--- Assigned task ---
Your response should consist of the entries below, reproduced exactly and without their images.

[Start of Attachment]

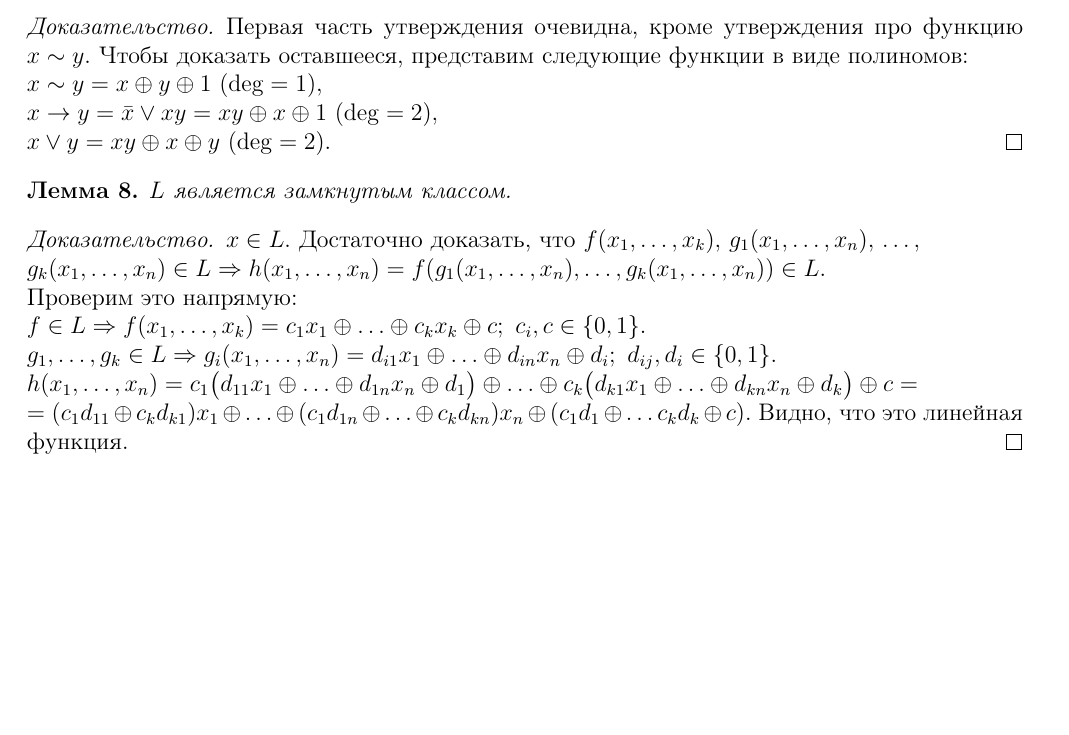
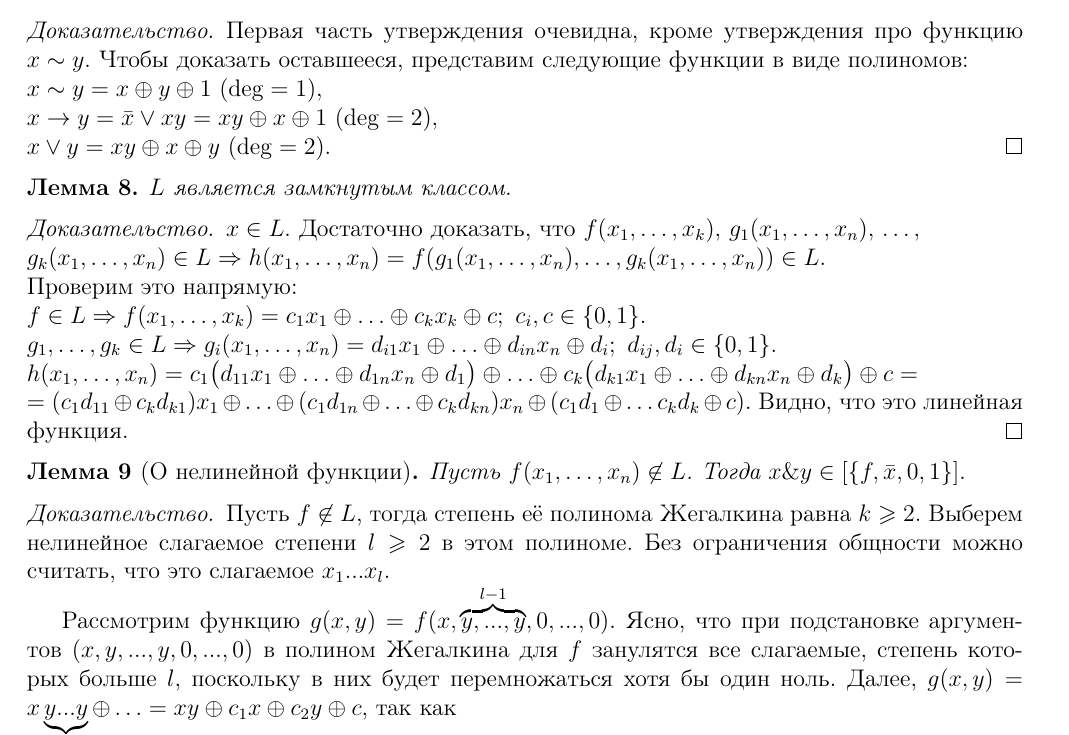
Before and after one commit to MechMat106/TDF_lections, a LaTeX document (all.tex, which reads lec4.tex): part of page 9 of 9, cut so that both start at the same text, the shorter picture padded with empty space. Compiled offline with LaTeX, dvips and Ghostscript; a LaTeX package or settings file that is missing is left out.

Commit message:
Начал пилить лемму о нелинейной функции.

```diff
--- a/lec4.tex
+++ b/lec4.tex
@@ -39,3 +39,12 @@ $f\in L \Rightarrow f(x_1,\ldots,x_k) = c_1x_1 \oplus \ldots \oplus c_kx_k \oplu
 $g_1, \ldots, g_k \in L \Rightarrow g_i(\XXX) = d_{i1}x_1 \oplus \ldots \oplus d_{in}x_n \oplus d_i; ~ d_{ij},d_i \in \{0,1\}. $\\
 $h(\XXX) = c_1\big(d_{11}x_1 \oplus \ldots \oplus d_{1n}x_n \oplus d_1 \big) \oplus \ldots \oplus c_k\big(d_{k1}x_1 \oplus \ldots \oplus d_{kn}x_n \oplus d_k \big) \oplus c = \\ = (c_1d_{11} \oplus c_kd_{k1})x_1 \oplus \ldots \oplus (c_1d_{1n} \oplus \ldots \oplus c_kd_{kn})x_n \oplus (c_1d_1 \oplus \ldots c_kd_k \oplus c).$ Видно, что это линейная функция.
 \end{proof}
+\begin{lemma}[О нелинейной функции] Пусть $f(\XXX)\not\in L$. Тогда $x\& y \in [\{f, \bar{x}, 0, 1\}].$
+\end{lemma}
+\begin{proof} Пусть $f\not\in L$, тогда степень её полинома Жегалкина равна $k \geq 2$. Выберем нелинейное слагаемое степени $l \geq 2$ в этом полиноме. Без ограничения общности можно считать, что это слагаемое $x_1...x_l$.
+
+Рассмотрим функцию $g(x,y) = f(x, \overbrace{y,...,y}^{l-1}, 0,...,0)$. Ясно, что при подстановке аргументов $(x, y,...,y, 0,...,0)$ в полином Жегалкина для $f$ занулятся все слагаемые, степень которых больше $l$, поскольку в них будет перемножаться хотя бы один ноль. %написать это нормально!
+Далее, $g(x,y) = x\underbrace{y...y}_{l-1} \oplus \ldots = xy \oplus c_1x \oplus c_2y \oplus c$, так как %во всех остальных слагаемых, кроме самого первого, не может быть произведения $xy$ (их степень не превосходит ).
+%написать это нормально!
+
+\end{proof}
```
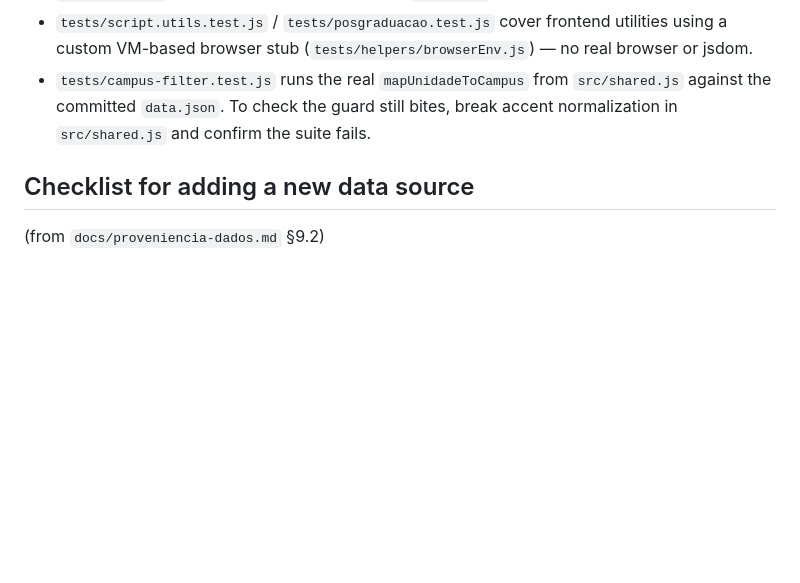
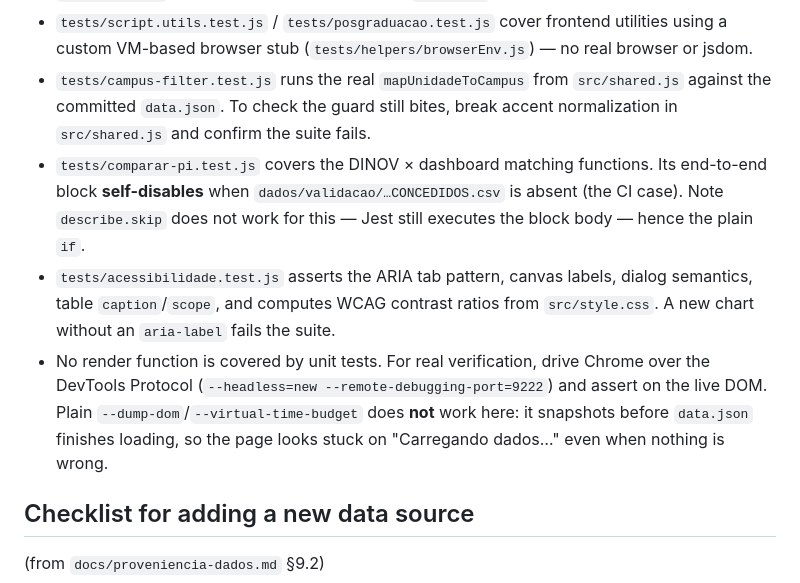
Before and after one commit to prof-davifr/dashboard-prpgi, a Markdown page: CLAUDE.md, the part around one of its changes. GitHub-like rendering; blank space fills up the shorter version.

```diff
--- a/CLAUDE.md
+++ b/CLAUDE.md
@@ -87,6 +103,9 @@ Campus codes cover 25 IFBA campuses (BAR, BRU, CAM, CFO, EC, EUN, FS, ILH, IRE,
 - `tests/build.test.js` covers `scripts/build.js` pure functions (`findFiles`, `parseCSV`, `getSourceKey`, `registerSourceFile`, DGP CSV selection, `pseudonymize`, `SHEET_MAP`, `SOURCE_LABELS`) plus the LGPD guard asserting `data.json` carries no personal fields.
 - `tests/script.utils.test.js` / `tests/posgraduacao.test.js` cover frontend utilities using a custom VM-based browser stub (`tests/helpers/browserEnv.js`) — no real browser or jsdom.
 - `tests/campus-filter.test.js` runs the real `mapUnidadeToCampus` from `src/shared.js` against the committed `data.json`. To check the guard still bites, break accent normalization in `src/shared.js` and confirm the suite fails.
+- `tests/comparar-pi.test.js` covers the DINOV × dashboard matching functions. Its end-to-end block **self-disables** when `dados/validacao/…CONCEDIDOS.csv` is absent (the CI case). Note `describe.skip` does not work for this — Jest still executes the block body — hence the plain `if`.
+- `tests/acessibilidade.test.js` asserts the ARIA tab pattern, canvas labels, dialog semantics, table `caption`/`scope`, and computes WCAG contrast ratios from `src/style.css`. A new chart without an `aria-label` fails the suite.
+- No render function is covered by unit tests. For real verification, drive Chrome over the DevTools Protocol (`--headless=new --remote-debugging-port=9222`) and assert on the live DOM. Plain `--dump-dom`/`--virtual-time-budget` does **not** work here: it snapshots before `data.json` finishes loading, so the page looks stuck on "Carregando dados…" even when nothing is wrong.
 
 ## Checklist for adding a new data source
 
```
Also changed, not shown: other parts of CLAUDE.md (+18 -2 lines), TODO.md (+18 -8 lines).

[End of Attachment]

--- Answer box ---
Before and after one commit to MechMat106/TDF_lections, a LaTeX document (all.tex, which reads lec4.tex): part of page 9 of 9, cut so that both start at the same text, the shorter picture padded with empty space. Compiled offline with LaTeX, dvips and Ghostscript; a LaTeX package or settings file that is missing is left out.

Commit message:
Начал пилить лемму о нелинейной функции.

```diff
--- a/lec4.tex
+++ b/lec4.tex
@@ -39,3 +39,12 @@ $f\in L \Rightarrow f(x_1,\ldots,x_k) = c_1x_1 \oplus \ldots \oplus c_kx_k \oplu
 $g_1, \ldots, g_k \in L \Rightarrow g_i(\XXX) = d_{i1}x_1 \oplus \ldots \oplus d_{in}x_n \oplus d_i; ~ d_{ij},d_i \in \{0,1\}. $\\
 $h(\XXX) = c_1\big(d_{11}x_1 \oplus \ldots \oplus d_{1n}x_n \oplus d_1 \big) \oplus \ldots \oplus c_k\big(d_{k1}x_1 \oplus \ldots \oplus d_{kn}x_n \oplus d_k \big) \oplus c = \\ = (c_1d_{11} \oplus c_kd_{k1})x_1 \oplus \ldots \oplus (c_1d_{1n} \oplus \ldots \oplus c_kd_{kn})x_n \oplus (c_1d_1 \oplus \ldots c_kd_k \oplus c).$ Видно, что это линейная функция.
 \end{proof}
+\begin{lemma}[О нелинейной функции] Пусть $f(\XXX)\not\in L$. Тогда $x\& y \in [\{f, \bar{x}, 0, 1\}].$
+\end{lemma}
+\begin{proof} Пусть $f\not\in L$, тогда степень её полинома Жегалкина равна $k \geq 2$. Выберем нелинейное слагаемое степени $l \geq 2$ в этом полиноме. Без ограничения общности можно считать, что это слагаемое $x_1...x_l$.
+
+Рассмотрим функцию $g(x,y) = f(x, \overbrace{y,...,y}^{l-1}, 0,...,0)$. Ясно, что при подстановке аргументов $(x, y,...,y, 0,...,0)$ в полином Жегалкина для $f$ занулятся все слагаемые, степень которых больше $l$, поскольку в них будет перемножаться хотя бы один ноль. %написать это нормально!
+Далее, $g(x,y) = x\underbrace{y...y}_{l-1} \oplus \ldots = xy \oplus c_1x \oplus c_2y \oplus c$, так как %во всех остальных слагаемых, кроме самого первого, не может быть произведения $xy$ (их степень не превосходит ).
+%написать это нормально!
+
+\end{proof}
```
Before and after one commit to prof-davifr/dashboard-prpgi, a Markdown page: CLAUDE.md, the part around one of its changes. GitHub-like rendering; blank space fills up the shorter version.

```diff
--- a/CLAUDE.md
+++ b/CLAUDE.md
@@ -87,6 +103,9 @@ Campus codes cover 25 IFBA campuses (BAR, BRU, CAM, CFO, EC, EUN, FS, ILH, IRE,
 - `tests/build.test.js` covers `scripts/build.js` pure functions (`findFiles`, `parseCSV`, `getSourceKey`, `registerSourceFile`, DGP CSV selection, `pseudonymize`, `SHEET_MAP`, `SOURCE_LABELS`) plus the LGPD guard asserting `data.json` carries no personal fields.
 - `tests/script.utils.test.js` / `tests/posgraduacao.test.js` cover frontend utilities using a custom VM-based browser stub (`tests/helpers/browserEnv.js`) — no real browser or jsdom.
 - `tests/campus-filter.test.js` runs the real `mapUnidadeToCampus` from `src/shared.js` against the committed `data.json`. To check the guard still bites, break accent normalization in `src/shared.js` and confirm the suite fails.
+- `tests/comparar-pi.test.js` covers the DINOV × dashboard matching functions. Its end-to-end block **self-disables** when `dados/validacao/…CONCEDIDOS.csv` is absent (the CI case). Note `describe.skip` does not work for this — Jest still executes the block body — hence the plain `if`.
+- `tests/acessibilidade.test.js` asserts the ARIA tab pattern, canvas labels, dialog semantics, table `caption`/`scope`, and computes WCAG contrast ratios from `src/style.css`. A new chart without an `aria-label` fails the suite.
+- No render function is covered by unit tests. For real verification, drive Chrome over the DevTools Protocol (`--headless=new --remote-debugging-port=9222`) and assert on the live DOM. Plain `--dump-dom`/`--virtual-time-budget` does **not** work here: it snapshots before `data.json` finishes loading, so the page looks stuck on "Carregando dados…" even when nothing is wrong.
 
 ## Checklist for adding a new data source
 
```
Also changed, not shown: other parts of CLAUDE.md (+18 -2 lines), TODO.md (+18 -8 lines).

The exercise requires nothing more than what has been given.